This book is based around the idea that A. A. Milne's stories of Winnie-The-Pooh can be used to illustrate the basic notions of Taoism. Hoff is not by any means arguing that Milne was a Taoist. He is merely saying that Milne's inner attitude to life, as revealed by the stories, intuitively follow along the same path as Taoism. Owl is wise, Rabbit is cleaver and Eeore is smugly superior but the real hero of the books is Pooh, the apparently stupid yet strangely successful and able bear.
The book covers the Taoist principles of:
Tao, or the indescribable Way of the universe,
P'u, or natural simplicity, the Uncarved Block,
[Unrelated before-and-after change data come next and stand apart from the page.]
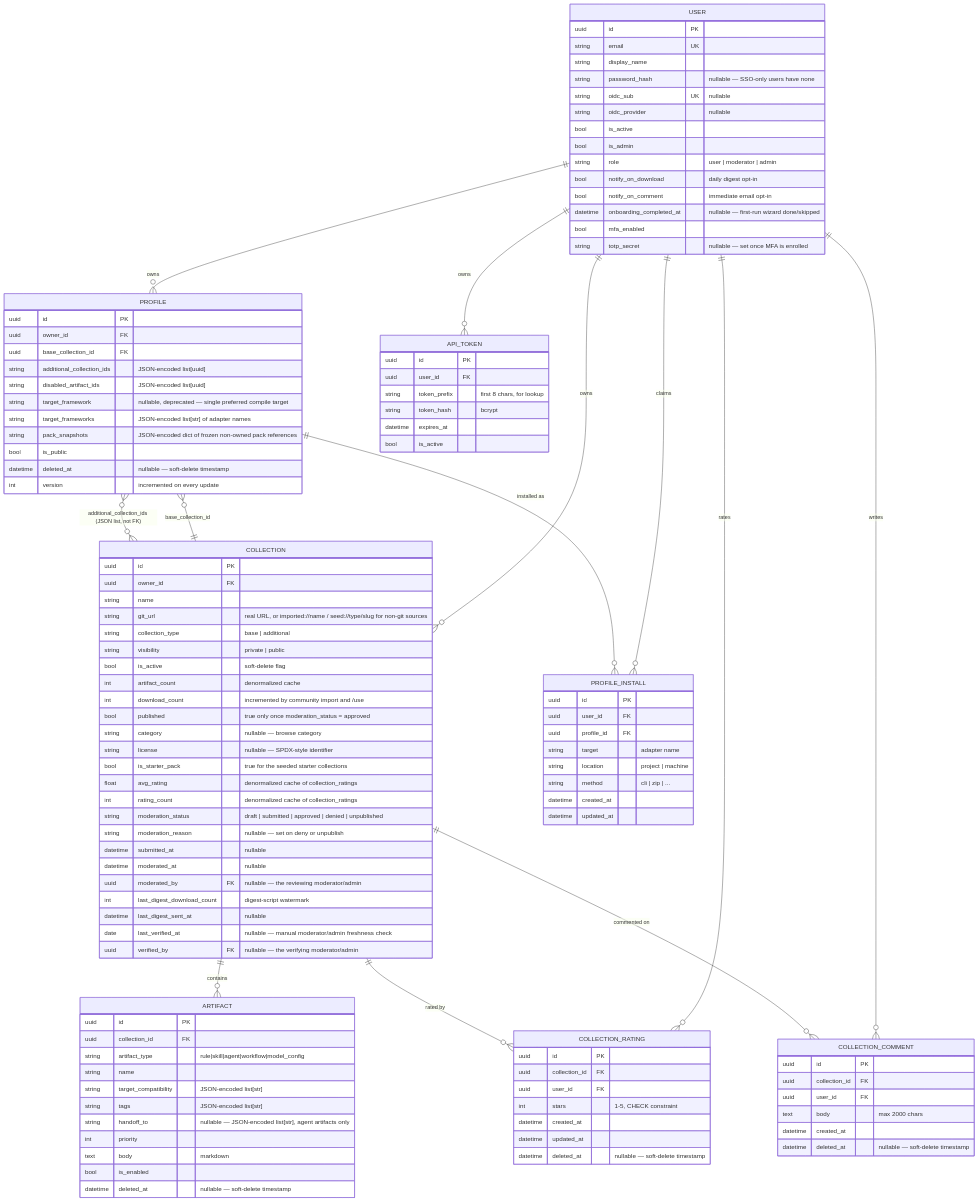
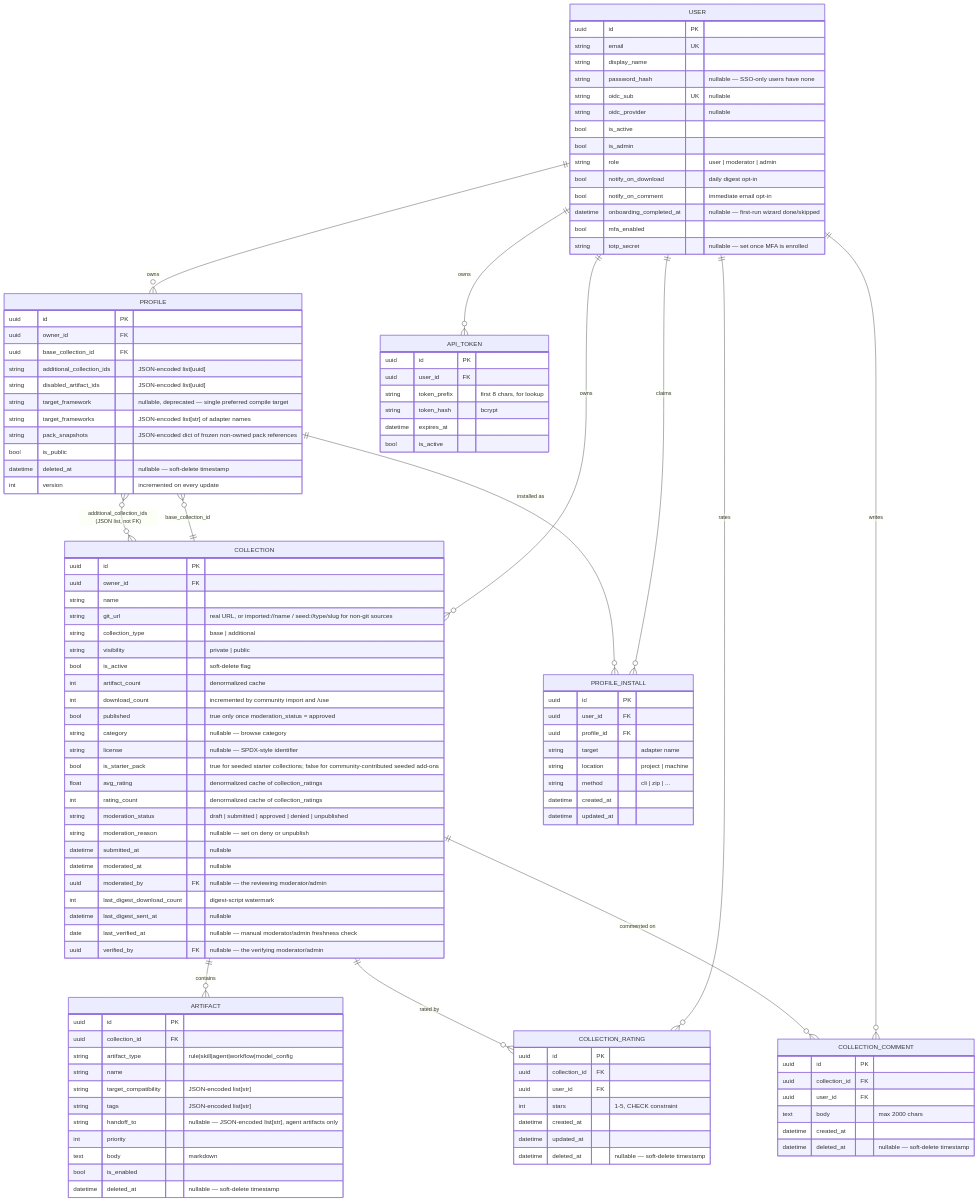
The diagram in docs/data-model.md (niels-emmer/myace), drawn with Mermaid before and after one commit. The commit also changed other lines of this file and 5 other files, not shown here.

First line of the commit message:
feat(seed): ship specialized add-ons as community packs

```diff
--- a/docs/data-model.md
+++ b/docs/data-model.md
@@ -51,7 +51,7 @@
         bool published "true only once moderation_status = approved"
         string category "nullable — browse category"
         string license "nullable — SPDX-style identifier"
-        bool is_starter_pack "true for the seeded starter collections"
+        bool is_starter_pack "true for seeded starter collections; false for community-contributed seeded add-ons"
         float avg_rating "denormalized cache of collection_ratings"
         int rating_count "denormalized cache of collection_ratings"
         string moderation_status "draft | submitted | approved | denied | unpublished"
```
Inner Nature, being those things that make us exactly who we are,
Wu Wei, or proceeding without doing, causing, or making,
Tzu Jan, or 'self so', meaning that things happen by themselves, spontaneously,
Tz'u, or caring and compassion, and,
T'ai Hsu, or the Great Nothing.
Along the way we learn the pitfalls of being too busy and the benefits of doing nothing (for example meditation and contemplation). Having read this I now try to arrange my day so that I can spend half an hour a day in my garden with my cat just doing nothing but observing nature and thinking the thoughts that come to mind. I recommend it to everyone.
This book uses the characters of Pooh to teach in easily understandable language the philosopy of Taoism. It will delight people both new to this philosophy & those who have tried to follow this philosophy in their own life. The characters bring alive practical ways to weave the philosophy into everyday life.
Quick little read, great for a Sunday afternoon, in which the author explains the principles of Taoism as it relates to our old friend Winnie the Pooh and his friends in the Hundred Acre Wood. A bit silly at times, but all in all enjoyable read with very good examples pulled from the works of A.A. Milne and correlated to Taoist theory/belief.